A new federal rule that requires new pilots to have 1,500 hours of flight experience, instead of 250 hours, has caused a shortfall in regional pilot ranks. This is causing a creeping pilot shortage among big airlines, which routinely recruit new aviators from regional carriers.
"Although this is an industry issue, it directly affects us and requires us to reduce our regional-partner flying, as several of our regional partners are beginning to have difficulty flying their schedules due to reduced new-pilot availability," the CEO said in the memo.
So apparently they can't fill their schedule partly due to not being able to find enough pilots to hire with the requisite hours. One must read between the lines because what the CEO really meant to say is that they can't find enough $18,000/yr pilots who are willing to spend perhaps $60k to get the ratings and experience for that $18k starting salary. Perhaps after a while there might be found pilots at higher wages. But that's the rub, isn't it? (By the way, the military is doing a better job of hanging onto their pilots so that source is drying up.)
At the higher wages necessary to attract pilots, the economics of flying commuter aircraft may not work. Buying a ticket on a commuter aircraft is already crazy expensive and is likely to get more so. At some point customers will simply drive. Other likely trends will be to see an acceleration of the grounding of the now uneconomic 50 seaters in favor of larger 90 or 130 seat aircraft. The problem with larger aircraft is some markets just don't have the demand to fill a 130 seat aircraft nor the pricing power to support a 50 seat aircraft. These destinations, save for the government's Essential Air Service subsidy program will lose commercial air service.

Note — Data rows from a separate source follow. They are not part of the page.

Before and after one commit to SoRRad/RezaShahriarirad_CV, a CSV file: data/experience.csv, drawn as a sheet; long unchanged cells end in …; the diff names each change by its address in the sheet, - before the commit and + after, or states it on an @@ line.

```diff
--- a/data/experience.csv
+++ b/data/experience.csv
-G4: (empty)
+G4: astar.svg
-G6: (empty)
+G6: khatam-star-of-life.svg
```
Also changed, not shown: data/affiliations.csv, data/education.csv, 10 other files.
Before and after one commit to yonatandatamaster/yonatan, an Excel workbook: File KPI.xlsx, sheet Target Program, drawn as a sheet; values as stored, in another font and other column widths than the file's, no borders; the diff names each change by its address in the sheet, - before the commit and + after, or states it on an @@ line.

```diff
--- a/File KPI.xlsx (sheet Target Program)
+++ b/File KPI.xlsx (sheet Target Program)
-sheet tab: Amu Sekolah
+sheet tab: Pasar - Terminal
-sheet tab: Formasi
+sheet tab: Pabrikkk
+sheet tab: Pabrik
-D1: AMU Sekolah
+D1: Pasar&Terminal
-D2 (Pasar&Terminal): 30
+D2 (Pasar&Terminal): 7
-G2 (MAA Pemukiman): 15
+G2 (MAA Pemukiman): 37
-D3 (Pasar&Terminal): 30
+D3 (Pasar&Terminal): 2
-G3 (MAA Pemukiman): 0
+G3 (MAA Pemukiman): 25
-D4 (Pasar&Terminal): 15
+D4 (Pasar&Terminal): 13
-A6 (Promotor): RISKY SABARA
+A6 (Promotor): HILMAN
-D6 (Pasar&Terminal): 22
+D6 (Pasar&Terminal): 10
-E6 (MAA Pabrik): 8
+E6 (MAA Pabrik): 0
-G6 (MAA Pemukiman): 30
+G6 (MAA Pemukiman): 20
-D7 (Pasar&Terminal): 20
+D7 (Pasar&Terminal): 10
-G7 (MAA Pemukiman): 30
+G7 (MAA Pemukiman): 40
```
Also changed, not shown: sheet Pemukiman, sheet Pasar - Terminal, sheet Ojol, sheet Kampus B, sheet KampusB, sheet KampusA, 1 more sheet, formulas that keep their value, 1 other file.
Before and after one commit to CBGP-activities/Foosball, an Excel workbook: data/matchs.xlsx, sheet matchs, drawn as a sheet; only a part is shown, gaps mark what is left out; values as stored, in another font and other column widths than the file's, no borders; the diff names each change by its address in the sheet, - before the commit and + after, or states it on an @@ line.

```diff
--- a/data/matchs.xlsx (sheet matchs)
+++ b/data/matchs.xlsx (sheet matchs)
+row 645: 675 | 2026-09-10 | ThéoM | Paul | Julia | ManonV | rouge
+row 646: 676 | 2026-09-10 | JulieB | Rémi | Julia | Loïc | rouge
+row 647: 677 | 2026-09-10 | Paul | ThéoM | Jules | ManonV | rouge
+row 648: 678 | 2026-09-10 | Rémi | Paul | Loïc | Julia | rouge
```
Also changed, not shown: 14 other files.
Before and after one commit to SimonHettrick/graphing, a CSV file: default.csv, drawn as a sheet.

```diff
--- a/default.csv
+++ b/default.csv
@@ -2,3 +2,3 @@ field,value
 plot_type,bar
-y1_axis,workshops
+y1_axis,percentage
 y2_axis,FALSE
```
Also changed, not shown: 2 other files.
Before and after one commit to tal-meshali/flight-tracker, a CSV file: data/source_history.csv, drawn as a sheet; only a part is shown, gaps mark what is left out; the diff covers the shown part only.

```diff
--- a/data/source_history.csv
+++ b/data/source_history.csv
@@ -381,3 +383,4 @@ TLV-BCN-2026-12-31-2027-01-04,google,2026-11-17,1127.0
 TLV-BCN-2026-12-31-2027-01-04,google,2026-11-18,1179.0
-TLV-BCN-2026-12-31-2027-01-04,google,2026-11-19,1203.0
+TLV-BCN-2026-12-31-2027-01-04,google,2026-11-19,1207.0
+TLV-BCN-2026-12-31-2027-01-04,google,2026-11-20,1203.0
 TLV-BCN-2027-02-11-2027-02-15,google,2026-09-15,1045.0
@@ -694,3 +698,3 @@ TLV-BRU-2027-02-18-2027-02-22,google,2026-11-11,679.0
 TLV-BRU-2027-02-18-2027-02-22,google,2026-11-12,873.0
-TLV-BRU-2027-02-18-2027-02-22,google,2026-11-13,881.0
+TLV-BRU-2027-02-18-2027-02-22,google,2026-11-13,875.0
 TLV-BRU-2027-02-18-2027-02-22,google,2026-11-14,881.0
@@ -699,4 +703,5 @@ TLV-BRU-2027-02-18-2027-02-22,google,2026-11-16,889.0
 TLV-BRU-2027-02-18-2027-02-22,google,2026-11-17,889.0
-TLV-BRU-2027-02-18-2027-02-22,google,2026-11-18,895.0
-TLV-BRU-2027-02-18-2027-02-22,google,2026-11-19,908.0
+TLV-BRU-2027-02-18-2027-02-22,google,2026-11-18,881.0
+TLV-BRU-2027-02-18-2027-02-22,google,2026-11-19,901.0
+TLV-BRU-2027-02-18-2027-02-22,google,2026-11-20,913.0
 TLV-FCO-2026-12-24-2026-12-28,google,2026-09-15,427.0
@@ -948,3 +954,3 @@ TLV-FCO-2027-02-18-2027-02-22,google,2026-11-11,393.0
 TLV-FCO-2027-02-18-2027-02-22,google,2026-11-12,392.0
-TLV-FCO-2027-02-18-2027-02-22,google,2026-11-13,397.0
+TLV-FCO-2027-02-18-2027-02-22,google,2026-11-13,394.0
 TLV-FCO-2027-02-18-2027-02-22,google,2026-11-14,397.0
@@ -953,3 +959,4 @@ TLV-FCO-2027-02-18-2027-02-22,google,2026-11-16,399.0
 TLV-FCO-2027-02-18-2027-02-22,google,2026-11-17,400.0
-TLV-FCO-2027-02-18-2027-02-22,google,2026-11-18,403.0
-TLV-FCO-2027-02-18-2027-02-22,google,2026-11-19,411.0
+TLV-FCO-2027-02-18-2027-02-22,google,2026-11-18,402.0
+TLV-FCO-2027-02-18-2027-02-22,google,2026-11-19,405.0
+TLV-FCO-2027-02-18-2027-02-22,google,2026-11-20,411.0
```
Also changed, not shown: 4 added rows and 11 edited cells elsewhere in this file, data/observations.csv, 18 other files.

We've mentioned before that the cause of all this mischief was the rule change resulting from laws passed in the wake of the Colgan crash of several years ago. Even though both pilots in that accident had well above the newly established minimums, Congress had to show that they were doing something to fix an air transportation system that is already the safest in the world. Forcing people into their cars where they are orders of magnitude more likely to be killed or injured in auto wrecks seems just like the perfect fix. Economics is (apparently) hard.